Only three of his siblings survived childhood: his brothers Orion (July 17, 1825 - December 11, 1897) and Henry (July 13, 1838 - June 21, 1858) and his sister Pamela (September 19, 1827 - August 31, 1904). His sister Margaret (May 31, 1830 - August 17, 1839) died when Twain was four years old, and his brother Benjamin (June 8, 1832 - May 12, 1842) died three years later. Another brother, Pleasant (1828-1829), died at the age of six months. He was born two weeks after the closest approach to Earth of Halley's Comet.
When Twain was four, his family moved to Hannibal, a port town on the Mississippi River that would serve as the inspiration for the fictional town of St. Petersburg in The Adventures of Tom Sawyer and Adventures of Huckleberry Finn. At that time, Missouri was a slave state in the Union, and young Twain became familiar with the institution of slavery, a theme he later explored in his writing.
In March 1847, when Twain was 11, his father died of pneumonia. The following year, he became a printer's apprentice.

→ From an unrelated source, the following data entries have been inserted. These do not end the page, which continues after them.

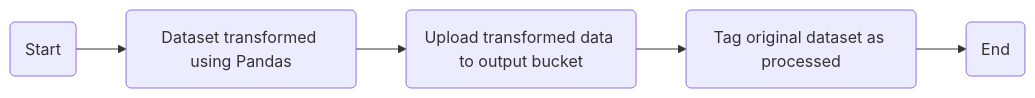
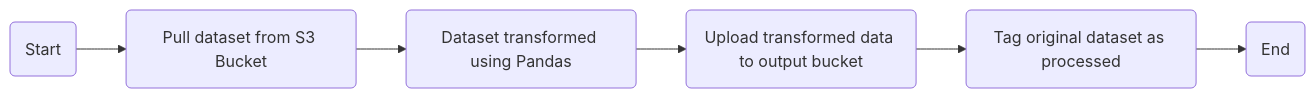
Before and after one commit to kwame-mintah/aws-lambda-data-preprocessing: the diagram in README.md, drawn with Mermaid. The commit also changed other lines of this file, not shown here.

First line of the commit message:
docs(readme): move flowchart section and add missing ci / cd section

````diff
--- a/README.md
+++ b/README.md
@@ -82,13 +21,15 @@
 ```mermaid
 graph LR
   S0(Start)
-  T1(Dataset transformed using Pandas)
-  T2(Upload transformed data to output bucket)
-  T3(Tag original dataset as processed)
+  T1(Pull dataset from S3 Bucket)
+  T2(Dataset transformed using Pandas)
+  T3(Upload transformed data to output bucket)
+  T4(Tag original dataset as processed)
   E0(End)
 
   S0-->T1
   T1-->T2
   T2-->T3
-  T3-->E0
+  T3-->T4
+  T4-->E0
 ```
````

In 1851, he began working as a typesetter and contributor of articles and humorous sketches for the Hannibal Journal, a newspaper owned by his brother, Orion. When he was 18, he left Hannibal and worked as a printer in New York City, Philadelphia, St. Louis and Cincinnati. He joined the union and educated himself in public libraries in the evenings, finding wider sources of information than he would have at a conventional school. At 22, Twain returned to Missouri. On a voyage to New Orleans down the Mississippi, the steamboat pilot, Horace E. Bixby, inspired Twain to likewise pursue a career as a steamboat pilot; it was a richly rewarding occupation with wages set at $250 per month, equivalent to $155,000 a year today.